The necessity of combating the symptom fever has for a long time past become a truth which is almost a childish truism.
1 From a clinical lecture delivered at the Hôtel-Dieu. Translated from the Bulletin de Thérapeutique.

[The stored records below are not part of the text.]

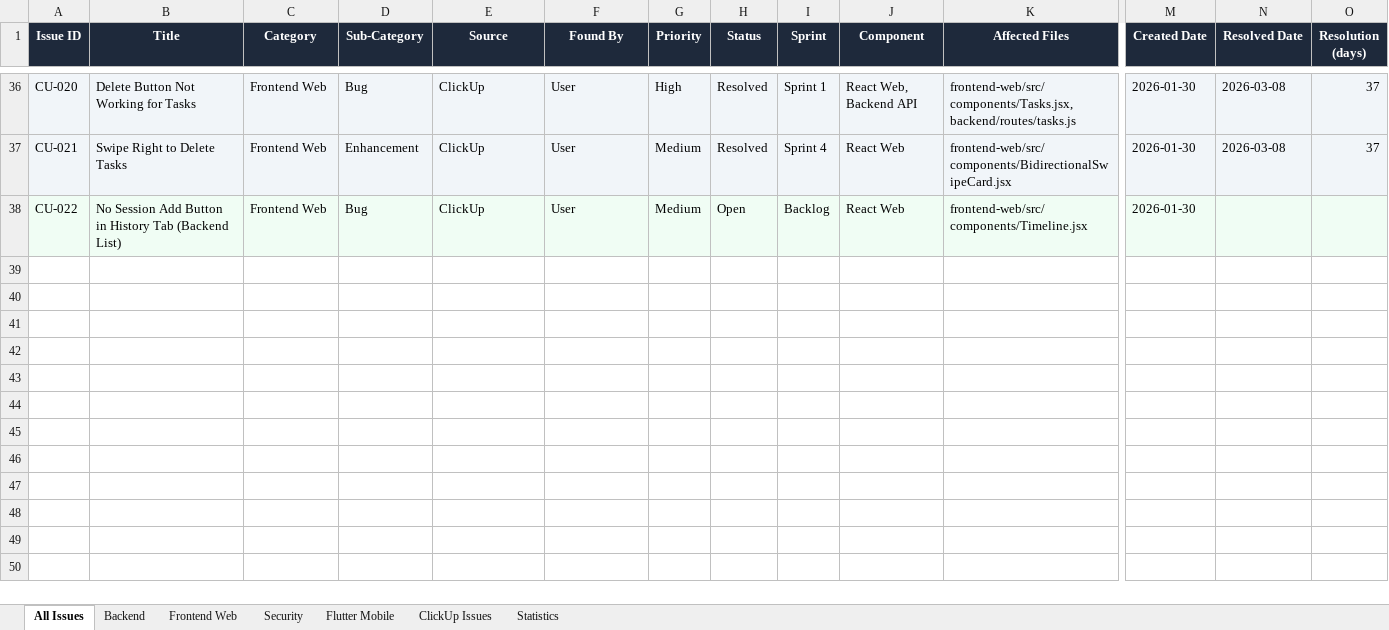
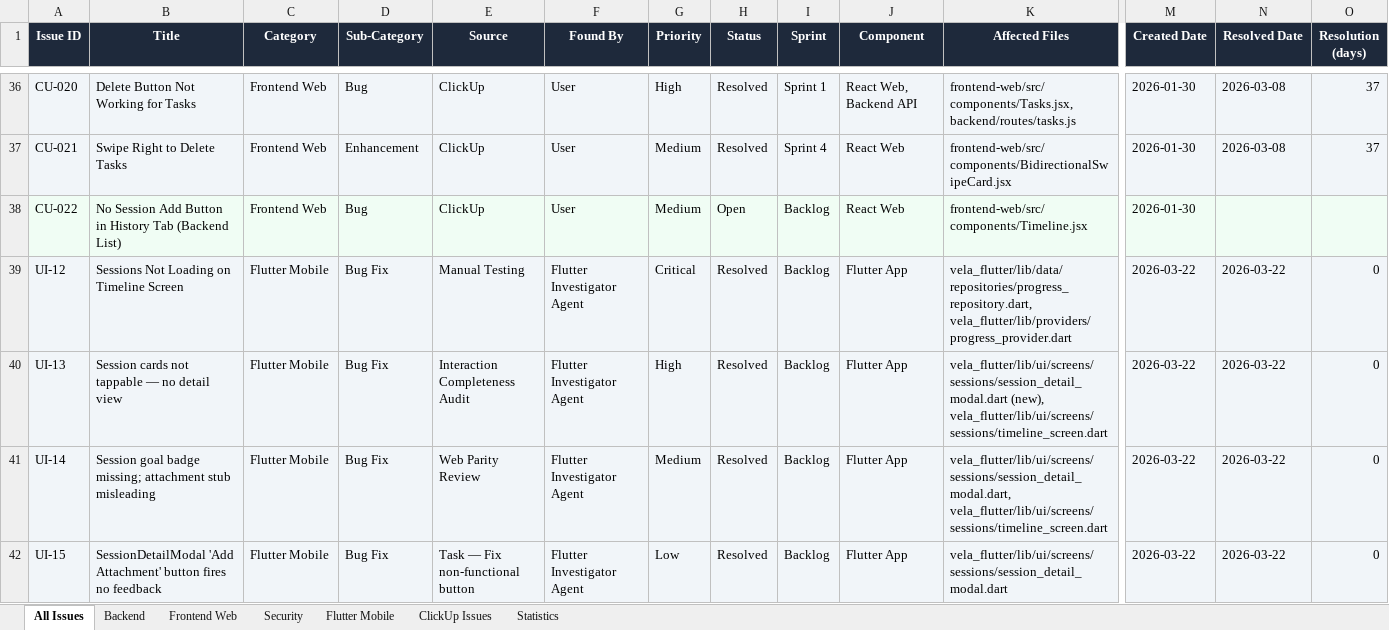
Before and after one commit to jackworksp/tracker_app, an Excel workbook: issues/master_issue_tracker.xlsx, sheet All Issues, drawn as a sheet; only a part is shown, gaps mark what is left out; values as stored, in another font and other column widths than the file's, no borders; rows hold the shown columns only; the diff names each change by its address in the sheet, - before the commit and + after, or states it on an @@ line.

```diff
--- a/issues/master_issue_tracker.xlsx (sheet All Issues)
+++ b/issues/master_issue_tracker.xlsx (sheet All Issues)
+row 39: UI-12 | Sessions Not Loading on Timeline Screen | Flutter Mobile | Bug Fix | Manual Testing | Flutter Investigator Agent | Critical | Resolved | Backlog | Flutter App | vela_flutter/lib/data/repositories/progress_repository.dart, vela_flutter/lib/providers/progress_provider.dart | 2026-03-22 | 2026-03-22 | 0
+row 40: UI-13 | Session cards not tappable — no detail view | Flutter Mobile | Bug Fix | Interaction Completeness Audit | Flutter Investigator Agent | High | Resolved | Backlog | Flutter App | vela_flutter/lib/ui/screens/sessions/session_detail_modal.dart (new), vela_flutter/lib/ui/screens/sessions/timeline_screen.dart | 2026-03-22 | 2026-03-22 | 0
+row 41: UI-14 | Session goal badge missing; attachment stub misleading | Flutter Mobile | Bug Fix | Web Parity Review | Flutter Investigator Agent | Medium | Resolved | Backlog | Flutter App | vela_flutter/lib/ui/screens/sessions/session_detail_modal.dart, vela_flutter/lib/ui/screens/sessions/timeline_screen.dart | 2026-03-22 | 2026-03-22 | 0
+row 42: UI-15 | SessionDetailModal 'Add Attachment' button fires no feedback | Flutter Mobile | Bug Fix | Task — Fix non-functional button | Flutter Investigator Agent | Low | Resolved | Backlog | Flutter App | vela_flutter/lib/ui/screens/sessions/session_detail_modal.dart | 2026-03-22 | 2026-03-22 | 0
```
Also changed, not shown: sheet Flutter Mobile, sheet Statistics, 16 other files.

The times are gone by in which, according to the old Hippocratic idea, the febrile movement was considered as an effort of nature destined to subdue or to eliminate the morbific principle, a salutary effort which the physician ought rather to favour than to oppose. We now know that this disorderly action is always dangerous and often fatal: dangerous by the exaggeration of internal oxidations and the rapid consumption which accompany the febrile movement: dangerous above all by the modifications of the blood which are produced by these excessive oxidations, which pour into the common medium organic débris which are often very abundant, and which are not sufficiently eliminated. But the elevation of temperature is the index and the result, if not the cause (or one of the causes) of this febrile state. We may hope, then, that the intensity and the consequences of the fever will be diminished by means which will reduce the temperature of the body. But if there be a malady in which the efforts of treatment should especially be addressed to the element fever, surely it is in the most obstinate and long-continued of our pyrexias-in typhoid fever.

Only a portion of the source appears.